wE must confess that the comtnercial vehicles and chassis which last week occupied one of the three large halls at the Berlin Motor Show have caused us mach surprise and afforded much food for thought, on account of the advanced stages of design displayed by them. There are still many somewhat crude examples, whilst certain of the new products appear something in the nature of freaks, but there is undoubted proof of strenuous efforts to reach the forefront and, in almost every way, the changes effected on the designs for Olympia are reflected here. It is almost startling, for instance, to learn that nearly 500 Bussing six-wheelers are in active operation, not only in Germany, but also in Sweden and other countries, and that a much. improved low-built model is now available. Thjs. will be used mainly for passenger transport, and the older type will be relegated to carrying goods.

So far as competition in the British market is concerned there is, at the moment, little to fear, for the German makers have not built to regulation and but few of their passenger vehicles would meet the requirements of our authorities, particularly in respect of clearance.

One particularly important point is the great attention which is being given to the employment of lighter materials

elektron, silumin, duralumin and other alloys were to be found in great quantities, not only on the stands of those marketing diem, but actually on the vehicles.

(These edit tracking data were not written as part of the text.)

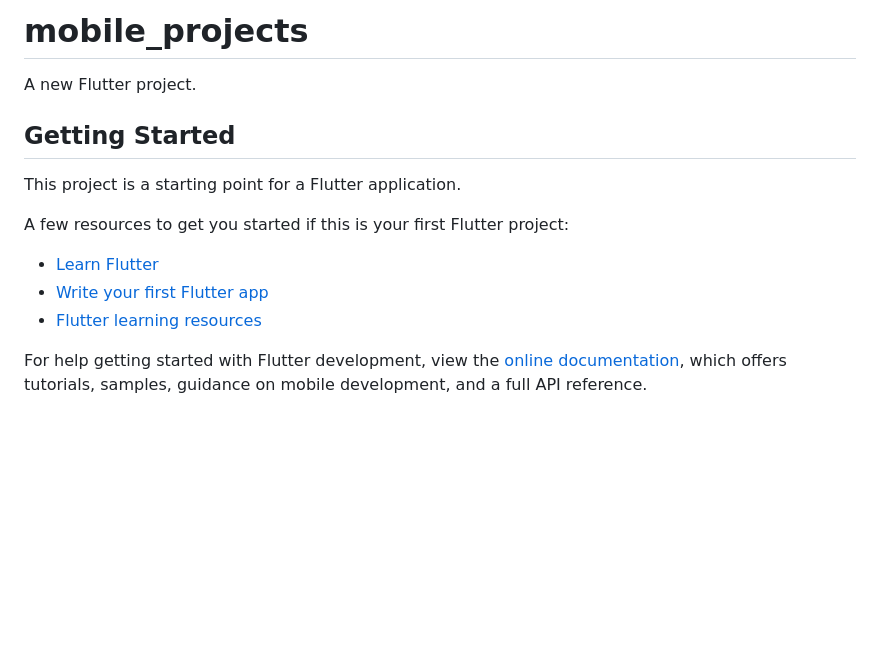
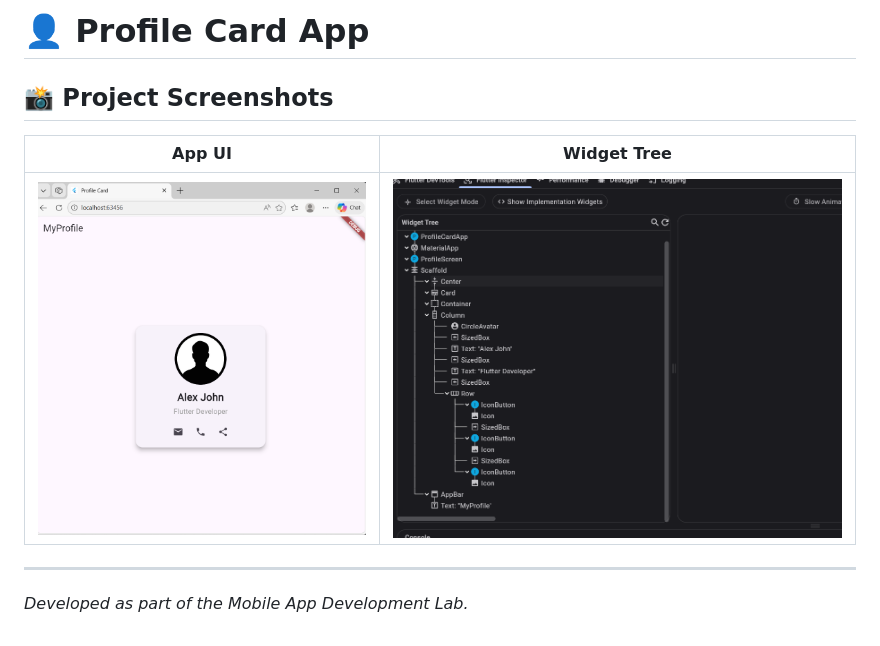
Before and after one commit to Muf-T/Mufarihat_Tadesse_UGR-9735-16, a Markdown page: profile_card/README.md, the part around the change. Drawn GitHub-style; pictures changed too: profile_card/screenshots/Card_ui.png (added), profile_card/screenshots/widget_tree.png (added); blank space fills up the shorter version.

Commit message:
Added the screenshot

```diff
--- a/profile_card/README.md
+++ b/profile_card/README.md
@@ -1,17 +1,9 @@
-# mobile_projects
+# 👤 Profile Card App
 
-A new Flutter project.
+## 📸 Project Screenshots
+|                   App UI                    | Widget Tree |
+|:-------------------------------------------:| :---: |
+| ![App Screenshot](./screenshots/Card_ui.png) | ![Widget Tree](./screenshots/widget_tree.png) |
 
-## Getting Started
-
-This project is a starting point for a Flutter application.
-
-A few resources to get you started if this is your first Flutter project:
-
-- [Learn Flutter](https://docs.flutter.dev/get-started/learn-flutter)
-- [Write your first Flutter app](https://docs.flutter.dev/get-started/codelab)
-- [Flutter learning resources](https://docs.flutter.dev/reference/learning-resources)
-
-For help getting started with Flutter development, view the
-[online documentation](https://docs.flutter.dev/), which offers tutorials,
-samples, guidance on mobile development, and a full API reference.
+---
+*Developed as part of the Mobile App Development Lab.*
```
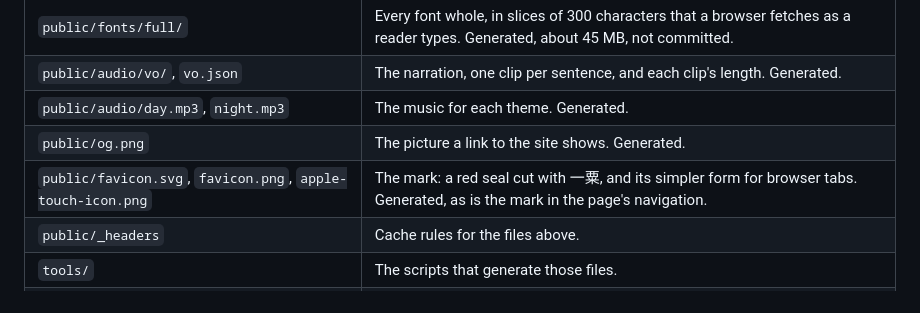
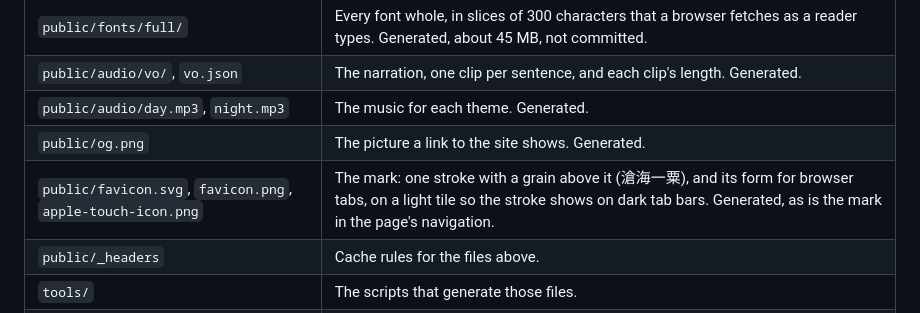
Before and after one commit to zjlgdx/yisu, a Markdown page: README.md, the part around the change. GitHub-like rendering.

```diff
--- a/README.md
+++ b/README.md
@@ -20,7 +20,7 @@ The page writes its texts a stroke at a time, in vertical columns from right to
 | `public/audio/vo/`, `vo.json` | The narration, one clip per sentence, and each clip's length. Generated. |
 | `public/audio/day.mp3`, `night.mp3` | The music for each theme. Generated. |
 | `public/og.png` | The picture a link to the site shows. Generated. |
-| `public/favicon.svg`, `favicon.png`, `apple-touch-icon.png` | The mark: a red seal cut with 一粟, and its simpler form for browser tabs. Generated, as is the mark in the page's navigation. |
+| `public/favicon.svg`, `favicon.png`, `apple-touch-icon.png` | The mark: one stroke with a grain above it (滄海一粟), and its form for browser tabs, on a light tile so the stroke shows on dark tab bars. Generated, as is the mark in the page's navigation. |
 | `public/_headers` | Cache rules for the files above. |
 | `tools/` | The scripts that generate those files. |
 | `tools/extra.py` | Five characters the two texts need that the fonts don't draw yet, put together from parts the fonts already have. |
```
Also changed, not shown: public/apple-touch-icon.png, public/favicon.png, public/og.png, 4 other files.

The saving in weight can be enormous, and huge cast wheels can now easily be lifted by one man (the tubular-spoked elektron weighs 32 kg.), which means far less unsprung weight and a consequent saving of the roads, which vital transport factor will also be influenced by the-ahnost general use of pneumatic tyres on everything up to five tons and some above that weight. The largest tyres we noticed were 40 ins. by 10 ins, and, naturally, the majority are of Continental make.

We had expected to find considerable progress in the use of Diesel engines, but, despite the fact that many concerns have done much experimenting, there was only one chassis shown with this type of power unit, this example being a M.A.N. of 45 b.h.p. to 50 b.h.p. The M.A.N. engine is a really neat unit, which is started by a Bosch machine mounted above the gearbox. The oil is supplied to the cylinders by a small four-cylinder pump driven from the timing gears and connected by small-bore pipes to the injector valves.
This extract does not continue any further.